Below are records; how many of their lines hold the string "width"? Reply with nothing but the number.
===== Records supplied
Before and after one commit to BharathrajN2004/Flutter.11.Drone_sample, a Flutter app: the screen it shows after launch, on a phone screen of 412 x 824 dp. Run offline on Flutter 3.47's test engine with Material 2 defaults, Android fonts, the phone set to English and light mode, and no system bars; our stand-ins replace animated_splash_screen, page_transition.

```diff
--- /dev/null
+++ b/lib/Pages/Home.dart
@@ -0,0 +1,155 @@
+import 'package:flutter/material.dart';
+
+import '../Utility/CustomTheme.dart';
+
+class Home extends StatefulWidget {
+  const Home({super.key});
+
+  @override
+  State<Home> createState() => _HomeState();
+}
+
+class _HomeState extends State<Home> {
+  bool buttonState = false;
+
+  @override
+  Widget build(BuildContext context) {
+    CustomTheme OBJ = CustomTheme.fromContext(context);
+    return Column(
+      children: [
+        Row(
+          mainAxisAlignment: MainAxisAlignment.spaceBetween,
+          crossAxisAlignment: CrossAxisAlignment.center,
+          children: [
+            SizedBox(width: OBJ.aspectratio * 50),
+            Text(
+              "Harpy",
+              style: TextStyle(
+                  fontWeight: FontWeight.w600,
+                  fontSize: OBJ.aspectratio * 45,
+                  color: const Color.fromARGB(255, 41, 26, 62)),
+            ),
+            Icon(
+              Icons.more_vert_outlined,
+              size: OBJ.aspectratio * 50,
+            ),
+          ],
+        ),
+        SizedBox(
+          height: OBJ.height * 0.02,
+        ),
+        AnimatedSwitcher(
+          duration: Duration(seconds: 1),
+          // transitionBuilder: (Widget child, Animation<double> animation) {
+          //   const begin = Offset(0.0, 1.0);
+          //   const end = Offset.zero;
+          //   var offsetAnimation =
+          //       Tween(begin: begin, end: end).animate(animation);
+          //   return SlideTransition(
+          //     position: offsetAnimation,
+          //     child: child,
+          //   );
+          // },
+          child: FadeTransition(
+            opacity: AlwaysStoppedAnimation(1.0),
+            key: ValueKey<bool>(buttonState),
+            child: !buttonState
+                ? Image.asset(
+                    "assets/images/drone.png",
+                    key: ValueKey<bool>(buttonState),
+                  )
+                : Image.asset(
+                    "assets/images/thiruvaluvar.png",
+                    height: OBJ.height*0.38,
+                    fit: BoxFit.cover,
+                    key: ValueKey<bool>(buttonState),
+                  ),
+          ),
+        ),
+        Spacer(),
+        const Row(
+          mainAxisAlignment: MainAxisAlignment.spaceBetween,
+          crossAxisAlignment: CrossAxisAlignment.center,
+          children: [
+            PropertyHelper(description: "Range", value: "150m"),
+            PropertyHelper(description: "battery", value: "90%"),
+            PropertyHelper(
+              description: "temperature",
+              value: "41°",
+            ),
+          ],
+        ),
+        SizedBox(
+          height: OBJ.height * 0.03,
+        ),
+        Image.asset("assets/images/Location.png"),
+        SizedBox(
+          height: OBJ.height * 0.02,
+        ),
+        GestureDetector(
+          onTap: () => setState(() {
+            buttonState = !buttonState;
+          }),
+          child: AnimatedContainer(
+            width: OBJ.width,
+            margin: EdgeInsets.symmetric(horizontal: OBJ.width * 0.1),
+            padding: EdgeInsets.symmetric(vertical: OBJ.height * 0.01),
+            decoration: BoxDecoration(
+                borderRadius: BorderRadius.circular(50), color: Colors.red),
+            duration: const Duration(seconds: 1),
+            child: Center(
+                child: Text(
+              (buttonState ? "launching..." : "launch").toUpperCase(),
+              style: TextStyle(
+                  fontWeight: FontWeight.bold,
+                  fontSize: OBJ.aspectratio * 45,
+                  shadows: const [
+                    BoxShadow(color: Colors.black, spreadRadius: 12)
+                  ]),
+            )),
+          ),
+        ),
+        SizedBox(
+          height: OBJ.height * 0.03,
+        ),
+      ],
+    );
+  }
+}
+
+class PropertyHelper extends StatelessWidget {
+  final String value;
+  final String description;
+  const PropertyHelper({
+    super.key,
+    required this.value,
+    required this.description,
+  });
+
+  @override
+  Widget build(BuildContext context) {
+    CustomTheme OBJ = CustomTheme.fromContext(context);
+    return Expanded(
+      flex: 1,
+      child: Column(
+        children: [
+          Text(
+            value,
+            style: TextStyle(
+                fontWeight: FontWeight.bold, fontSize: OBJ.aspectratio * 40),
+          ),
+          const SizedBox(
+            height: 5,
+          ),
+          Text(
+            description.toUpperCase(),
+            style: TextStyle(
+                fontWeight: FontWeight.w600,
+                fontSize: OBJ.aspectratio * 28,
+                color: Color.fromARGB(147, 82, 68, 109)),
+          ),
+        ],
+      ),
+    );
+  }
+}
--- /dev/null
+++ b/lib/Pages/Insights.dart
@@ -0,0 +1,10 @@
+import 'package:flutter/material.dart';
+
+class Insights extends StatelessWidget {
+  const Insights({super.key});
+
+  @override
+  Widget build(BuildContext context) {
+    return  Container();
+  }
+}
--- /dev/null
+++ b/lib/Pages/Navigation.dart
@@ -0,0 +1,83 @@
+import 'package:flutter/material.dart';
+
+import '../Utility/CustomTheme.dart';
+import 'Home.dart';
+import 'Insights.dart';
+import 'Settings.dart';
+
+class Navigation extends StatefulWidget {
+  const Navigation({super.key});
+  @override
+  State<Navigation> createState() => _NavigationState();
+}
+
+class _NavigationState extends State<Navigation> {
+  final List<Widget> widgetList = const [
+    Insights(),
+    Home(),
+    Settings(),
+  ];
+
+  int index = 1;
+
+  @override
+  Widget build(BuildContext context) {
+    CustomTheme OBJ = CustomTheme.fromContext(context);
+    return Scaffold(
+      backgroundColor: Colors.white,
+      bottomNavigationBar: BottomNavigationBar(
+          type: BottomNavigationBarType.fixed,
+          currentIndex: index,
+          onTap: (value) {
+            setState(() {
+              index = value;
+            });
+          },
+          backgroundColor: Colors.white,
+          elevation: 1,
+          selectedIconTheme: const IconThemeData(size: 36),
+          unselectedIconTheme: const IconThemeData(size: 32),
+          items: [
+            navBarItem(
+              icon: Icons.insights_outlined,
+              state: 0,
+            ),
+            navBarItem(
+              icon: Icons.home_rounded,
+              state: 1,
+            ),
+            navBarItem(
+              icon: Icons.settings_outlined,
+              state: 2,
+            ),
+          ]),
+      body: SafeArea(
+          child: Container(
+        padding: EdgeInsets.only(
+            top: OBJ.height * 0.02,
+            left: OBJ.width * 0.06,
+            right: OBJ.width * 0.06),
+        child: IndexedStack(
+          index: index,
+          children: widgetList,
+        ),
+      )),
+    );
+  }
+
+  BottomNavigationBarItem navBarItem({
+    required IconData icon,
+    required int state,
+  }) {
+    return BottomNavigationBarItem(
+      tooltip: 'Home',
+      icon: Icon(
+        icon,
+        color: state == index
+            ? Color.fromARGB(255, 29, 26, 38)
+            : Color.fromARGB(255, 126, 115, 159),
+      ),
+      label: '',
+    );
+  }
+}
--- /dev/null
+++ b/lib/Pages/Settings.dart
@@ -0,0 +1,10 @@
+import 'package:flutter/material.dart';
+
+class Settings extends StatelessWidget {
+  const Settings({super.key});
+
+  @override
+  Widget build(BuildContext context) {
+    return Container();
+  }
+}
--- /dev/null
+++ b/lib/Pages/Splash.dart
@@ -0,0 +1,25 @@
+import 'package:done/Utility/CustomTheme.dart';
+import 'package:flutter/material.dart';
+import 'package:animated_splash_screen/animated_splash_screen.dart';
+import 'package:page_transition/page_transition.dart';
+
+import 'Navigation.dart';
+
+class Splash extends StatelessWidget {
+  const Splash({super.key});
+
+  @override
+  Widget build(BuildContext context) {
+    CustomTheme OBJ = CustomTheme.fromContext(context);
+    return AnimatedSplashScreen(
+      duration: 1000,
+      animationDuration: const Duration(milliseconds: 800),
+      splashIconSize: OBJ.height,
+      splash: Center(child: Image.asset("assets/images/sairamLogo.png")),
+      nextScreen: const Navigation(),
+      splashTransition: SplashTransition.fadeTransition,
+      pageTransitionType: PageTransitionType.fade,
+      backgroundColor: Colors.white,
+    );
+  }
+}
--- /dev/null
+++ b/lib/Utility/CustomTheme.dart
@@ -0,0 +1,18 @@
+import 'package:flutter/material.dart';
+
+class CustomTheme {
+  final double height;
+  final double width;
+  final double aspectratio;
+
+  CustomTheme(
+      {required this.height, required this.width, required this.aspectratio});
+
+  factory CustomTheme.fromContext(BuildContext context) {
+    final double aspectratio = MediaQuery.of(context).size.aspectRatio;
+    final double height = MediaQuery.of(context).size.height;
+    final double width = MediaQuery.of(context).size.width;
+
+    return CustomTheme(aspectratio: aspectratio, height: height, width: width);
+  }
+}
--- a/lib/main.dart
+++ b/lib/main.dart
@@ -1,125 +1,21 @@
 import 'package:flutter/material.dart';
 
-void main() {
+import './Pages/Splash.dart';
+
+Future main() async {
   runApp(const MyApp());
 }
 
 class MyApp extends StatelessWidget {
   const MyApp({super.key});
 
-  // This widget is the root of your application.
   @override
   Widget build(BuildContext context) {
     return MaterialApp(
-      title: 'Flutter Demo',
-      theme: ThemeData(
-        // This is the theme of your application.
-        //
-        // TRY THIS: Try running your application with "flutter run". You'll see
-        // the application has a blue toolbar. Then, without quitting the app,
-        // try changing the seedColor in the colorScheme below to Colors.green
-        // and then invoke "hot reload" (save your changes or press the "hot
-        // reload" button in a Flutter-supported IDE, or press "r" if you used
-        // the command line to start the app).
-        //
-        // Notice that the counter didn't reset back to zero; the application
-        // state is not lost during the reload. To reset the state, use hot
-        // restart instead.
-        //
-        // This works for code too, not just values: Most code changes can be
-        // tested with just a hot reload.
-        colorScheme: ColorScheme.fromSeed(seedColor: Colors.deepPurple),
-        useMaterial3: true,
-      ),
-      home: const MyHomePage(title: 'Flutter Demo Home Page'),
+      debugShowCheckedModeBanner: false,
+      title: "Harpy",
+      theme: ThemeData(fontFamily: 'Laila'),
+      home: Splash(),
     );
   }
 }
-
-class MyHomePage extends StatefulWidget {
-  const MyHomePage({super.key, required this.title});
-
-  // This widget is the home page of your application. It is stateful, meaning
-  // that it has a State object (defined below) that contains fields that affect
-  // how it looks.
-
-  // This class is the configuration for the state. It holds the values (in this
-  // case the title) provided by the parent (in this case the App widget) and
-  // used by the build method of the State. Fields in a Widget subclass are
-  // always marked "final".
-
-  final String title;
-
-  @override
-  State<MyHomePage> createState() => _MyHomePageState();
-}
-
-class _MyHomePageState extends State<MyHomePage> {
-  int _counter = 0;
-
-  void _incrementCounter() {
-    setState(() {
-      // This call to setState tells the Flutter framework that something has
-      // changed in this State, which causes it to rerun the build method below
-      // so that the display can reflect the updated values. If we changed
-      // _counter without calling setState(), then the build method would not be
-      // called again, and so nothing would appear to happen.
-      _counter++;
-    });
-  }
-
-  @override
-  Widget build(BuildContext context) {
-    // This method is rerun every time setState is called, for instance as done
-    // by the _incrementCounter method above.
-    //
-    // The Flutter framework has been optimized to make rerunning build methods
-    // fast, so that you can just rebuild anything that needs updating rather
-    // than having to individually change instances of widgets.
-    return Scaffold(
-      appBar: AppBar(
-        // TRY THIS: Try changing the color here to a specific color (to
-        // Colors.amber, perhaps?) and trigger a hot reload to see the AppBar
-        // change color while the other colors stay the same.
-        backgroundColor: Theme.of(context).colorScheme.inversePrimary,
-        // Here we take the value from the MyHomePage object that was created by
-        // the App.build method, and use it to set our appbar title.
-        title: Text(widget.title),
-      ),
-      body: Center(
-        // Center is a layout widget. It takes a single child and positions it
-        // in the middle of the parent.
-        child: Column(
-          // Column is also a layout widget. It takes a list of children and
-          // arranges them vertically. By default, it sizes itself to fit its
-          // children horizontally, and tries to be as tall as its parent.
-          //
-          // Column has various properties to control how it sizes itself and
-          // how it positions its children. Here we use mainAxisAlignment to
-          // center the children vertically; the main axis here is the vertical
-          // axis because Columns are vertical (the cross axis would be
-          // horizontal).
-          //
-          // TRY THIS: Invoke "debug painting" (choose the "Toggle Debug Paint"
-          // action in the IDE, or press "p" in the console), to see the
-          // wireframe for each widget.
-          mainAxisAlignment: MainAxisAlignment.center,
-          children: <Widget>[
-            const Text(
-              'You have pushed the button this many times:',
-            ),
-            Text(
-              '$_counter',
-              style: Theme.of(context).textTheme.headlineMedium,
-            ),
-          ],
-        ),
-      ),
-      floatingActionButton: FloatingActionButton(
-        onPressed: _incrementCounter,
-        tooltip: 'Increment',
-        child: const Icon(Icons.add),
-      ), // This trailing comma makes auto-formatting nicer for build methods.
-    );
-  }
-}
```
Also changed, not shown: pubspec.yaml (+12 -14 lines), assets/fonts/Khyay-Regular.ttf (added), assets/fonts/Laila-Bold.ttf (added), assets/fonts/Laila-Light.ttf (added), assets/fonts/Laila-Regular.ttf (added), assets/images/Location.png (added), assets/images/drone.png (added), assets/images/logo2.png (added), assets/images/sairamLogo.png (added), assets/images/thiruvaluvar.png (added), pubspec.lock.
==========
Response to this task: 9